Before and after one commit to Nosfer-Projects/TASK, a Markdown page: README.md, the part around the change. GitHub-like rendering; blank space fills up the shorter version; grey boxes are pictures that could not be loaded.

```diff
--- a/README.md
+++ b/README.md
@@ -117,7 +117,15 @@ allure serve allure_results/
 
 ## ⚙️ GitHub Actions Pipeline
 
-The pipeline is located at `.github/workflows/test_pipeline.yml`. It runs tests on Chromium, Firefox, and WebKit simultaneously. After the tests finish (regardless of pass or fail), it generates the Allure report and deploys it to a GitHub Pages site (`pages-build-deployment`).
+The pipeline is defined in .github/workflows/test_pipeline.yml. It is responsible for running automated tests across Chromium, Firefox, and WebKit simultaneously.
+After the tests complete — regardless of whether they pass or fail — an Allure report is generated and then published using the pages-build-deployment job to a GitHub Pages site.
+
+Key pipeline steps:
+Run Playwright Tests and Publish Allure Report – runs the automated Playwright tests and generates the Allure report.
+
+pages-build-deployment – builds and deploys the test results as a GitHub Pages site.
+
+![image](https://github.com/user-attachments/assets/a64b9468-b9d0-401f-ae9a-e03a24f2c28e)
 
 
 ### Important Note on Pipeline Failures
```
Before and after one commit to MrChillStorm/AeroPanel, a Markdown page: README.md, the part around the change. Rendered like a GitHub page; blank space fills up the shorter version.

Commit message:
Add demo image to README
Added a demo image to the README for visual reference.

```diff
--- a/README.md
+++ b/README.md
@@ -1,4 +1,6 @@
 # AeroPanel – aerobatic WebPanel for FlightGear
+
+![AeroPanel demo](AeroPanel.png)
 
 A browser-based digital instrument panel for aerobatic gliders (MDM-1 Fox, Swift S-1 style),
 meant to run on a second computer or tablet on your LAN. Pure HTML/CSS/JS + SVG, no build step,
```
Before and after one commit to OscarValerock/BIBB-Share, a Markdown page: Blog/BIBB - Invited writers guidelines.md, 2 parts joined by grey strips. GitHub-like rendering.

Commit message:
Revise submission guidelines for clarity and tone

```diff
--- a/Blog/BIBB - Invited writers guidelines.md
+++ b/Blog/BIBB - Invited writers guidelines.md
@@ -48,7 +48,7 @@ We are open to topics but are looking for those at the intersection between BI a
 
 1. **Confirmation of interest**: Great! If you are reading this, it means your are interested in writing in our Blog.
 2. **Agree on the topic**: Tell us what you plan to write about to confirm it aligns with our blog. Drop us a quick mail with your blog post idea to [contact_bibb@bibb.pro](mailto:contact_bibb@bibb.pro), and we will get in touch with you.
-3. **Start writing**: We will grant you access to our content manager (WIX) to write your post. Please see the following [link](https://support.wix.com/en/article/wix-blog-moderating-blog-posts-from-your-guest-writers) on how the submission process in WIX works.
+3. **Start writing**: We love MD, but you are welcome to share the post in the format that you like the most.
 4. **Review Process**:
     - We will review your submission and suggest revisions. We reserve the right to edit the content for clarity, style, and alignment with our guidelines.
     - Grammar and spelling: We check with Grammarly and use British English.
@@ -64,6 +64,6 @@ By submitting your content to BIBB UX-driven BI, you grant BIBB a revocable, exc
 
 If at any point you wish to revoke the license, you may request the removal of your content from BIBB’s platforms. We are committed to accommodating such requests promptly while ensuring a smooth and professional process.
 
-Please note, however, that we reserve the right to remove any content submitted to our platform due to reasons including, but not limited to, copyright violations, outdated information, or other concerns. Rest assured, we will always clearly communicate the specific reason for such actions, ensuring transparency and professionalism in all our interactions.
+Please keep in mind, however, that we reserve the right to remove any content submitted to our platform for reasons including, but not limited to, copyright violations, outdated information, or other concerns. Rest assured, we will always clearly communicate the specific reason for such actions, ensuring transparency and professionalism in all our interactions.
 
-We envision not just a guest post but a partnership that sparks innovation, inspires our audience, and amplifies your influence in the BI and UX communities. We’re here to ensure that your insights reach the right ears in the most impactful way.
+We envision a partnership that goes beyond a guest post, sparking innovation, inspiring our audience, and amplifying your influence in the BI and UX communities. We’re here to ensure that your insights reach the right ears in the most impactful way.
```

------------

Every record must appear in the answer exactly as it appears above.

Before and after one commit to Nosfer-Projects/TASK, a Markdown page: README.md, the part around the change. GitHub-like rendering; blank space fills up the shorter version; grey boxes are pictures that could not be loaded.

```diff
--- a/README.md
+++ b/README.md
@@ -117,7 +117,15 @@ allure serve allure_results/
 
 ## ⚙️ GitHub Actions Pipeline
 
-The pipeline is located at `.github/workflows/test_pipeline.yml`. It runs tests on Chromium, Firefox, and WebKit simultaneously. After the tests finish (regardless of pass or fail), it generates the Allure report and deploys it to a GitHub Pages site (`pages-build-deployment`).
+The pipeline is defined in .github/workflows/test_pipeline.yml. It is responsible for running automated tests across Chromium, Firefox, and WebKit simultaneously.
+After the tests complete — regardless of whether they pass or fail — an Allure report is generated and then published using the pages-build-deployment job to a GitHub Pages site.
+
+Key pipeline steps:
+Run Playwright Tests and Publish Allure Report – runs the automated Playwright tests and generates the Allure report.
+
+pages-build-deployment – builds and deploys the test results as a GitHub Pages site.
+
+![image](https://github.com/user-attachments/assets/a64b9468-b9d0-401f-ae9a-e03a24f2c28e)
 
 
 ### Important Note on Pipeline Failures
```
Before and after one commit to MrChillStorm/AeroPanel, a Markdown page: README.md, the part around the change. Rendered like a GitHub page; blank space fills up the shorter version.

Commit message:
Add demo image to README
Added a demo image to the README for visual reference.

```diff
--- a/README.md
+++ b/README.md
@@ -1,4 +1,6 @@
 # AeroPanel – aerobatic WebPanel for FlightGear
+
+![AeroPanel demo](AeroPanel.png)
 
 A browser-based digital instrument panel for aerobatic gliders (MDM-1 Fox, Swift S-1 style),
 meant to run on a second computer or tablet on your LAN. Pure HTML/CSS/JS + SVG, no build step,
```
Before and after one commit to OscarValerock/BIBB-Share, a Markdown page: Blog/BIBB - Invited writers guidelines.md, 2 parts joined by grey strips. GitHub-like rendering.

Commit message:
Revise submission guidelines for clarity and tone

```diff
--- a/Blog/BIBB - Invited writers guidelines.md
+++ b/Blog/BIBB - Invited writers guidelines.md
@@ -48,7 +48,7 @@ We are open to topics but are looking for those at the intersection between BI a
 
 1. **Confirmation of interest**: Great! If you are reading this, it means your are interested in writing in our Blog.
 2. **Agree on the topic**: Tell us what you plan to write about to confirm it aligns with our blog. Drop us a quick mail with your blog post idea to [contact_bibb@bibb.pro](mailto:contact_bibb@bibb.pro), and we will get in touch with you.
-3. **Start writing**: We will grant you access to our content manager (WIX) to write your post. Please see the following [link](https://support.wix.com/en/article/wix-blog-moderating-blog-posts-from-your-guest-writers) on how the submission process in WIX works.
+3. **Start writing**: We love MD, but you are welcome to share the post in the format that you like the most.
 4. **Review Process**:
     - We will review your submission and suggest revisions. We reserve the right to edit the content for clarity, style, and alignment with our guidelines.
     - Grammar and spelling: We check with Grammarly and use British English.
@@ -64,6 +64,6 @@ By submitting your content to BIBB UX-driven BI, you grant BIBB a revocable, exc
 
 If at any point you wish to revoke the license, you may request the removal of your content from BIBB’s platforms. We are committed to accommodating such requests promptly while ensuring a smooth and professional process.
 
-Please note, however, that we reserve the right to remove any content submitted to our platform due to reasons including, but not limited to, copyright violations, outdated information, or other concerns. Rest assured, we will always clearly communicate the specific reason for such actions, ensuring transparency and professionalism in all our interactions.
+Please keep in mind, however, that we reserve the right to remove any content submitted to our platform for reasons including, but not limited to, copyright violations, outdated information, or other concerns. Rest assured, we will always clearly communicate the specific reason for such actions, ensuring transparency and professionalism in all our interactions.
 
-We envision not just a guest post but a partnership that sparks innovation, inspires our audience, and amplifies your influence in the BI and UX communities. We’re here to ensure that your insights reach the right ears in the most impactful way.
+We envision a partnership that goes beyond a guest post, sparking innovation, inspiring our audience, and amplifying your influence in the BI and UX communities. We’re here to ensure that your insights reach the right ears in the most impactful way.
```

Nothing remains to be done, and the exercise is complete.